User interface change data

[Start of section]

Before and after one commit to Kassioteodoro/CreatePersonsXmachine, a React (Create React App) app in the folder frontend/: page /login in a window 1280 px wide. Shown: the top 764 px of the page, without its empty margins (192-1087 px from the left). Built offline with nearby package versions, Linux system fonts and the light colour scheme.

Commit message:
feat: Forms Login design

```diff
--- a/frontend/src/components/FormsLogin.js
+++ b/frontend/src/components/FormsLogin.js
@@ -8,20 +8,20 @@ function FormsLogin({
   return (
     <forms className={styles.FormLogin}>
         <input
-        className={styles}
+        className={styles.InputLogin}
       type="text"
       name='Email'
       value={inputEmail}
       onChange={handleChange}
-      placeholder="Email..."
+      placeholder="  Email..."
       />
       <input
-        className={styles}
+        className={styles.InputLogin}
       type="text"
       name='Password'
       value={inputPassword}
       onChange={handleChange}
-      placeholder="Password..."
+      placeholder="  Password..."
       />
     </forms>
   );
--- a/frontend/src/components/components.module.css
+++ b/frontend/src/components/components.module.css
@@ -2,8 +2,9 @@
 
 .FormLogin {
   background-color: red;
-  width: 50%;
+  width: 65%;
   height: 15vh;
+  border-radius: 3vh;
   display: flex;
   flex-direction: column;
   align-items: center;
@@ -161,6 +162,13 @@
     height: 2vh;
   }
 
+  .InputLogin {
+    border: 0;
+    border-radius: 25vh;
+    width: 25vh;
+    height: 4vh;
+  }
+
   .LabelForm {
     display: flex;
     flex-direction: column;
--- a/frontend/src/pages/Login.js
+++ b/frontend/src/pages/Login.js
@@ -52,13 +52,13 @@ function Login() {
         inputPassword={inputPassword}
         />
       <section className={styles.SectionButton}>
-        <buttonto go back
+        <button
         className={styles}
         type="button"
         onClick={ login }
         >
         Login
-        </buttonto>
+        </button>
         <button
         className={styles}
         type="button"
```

[End of section]

* **WHAT YOU SHOULD DO**
All the lines that hold the word "components" must appear in the answer, copied from the records.

* **ANSWER TO THE PROBLEM**
--- a/frontend/src/components/FormsLogin.js
+++ b/frontend/src/components/FormsLogin.js
--- a/frontend/src/components/components.module.css
+++ b/frontend/src/components/components.module.css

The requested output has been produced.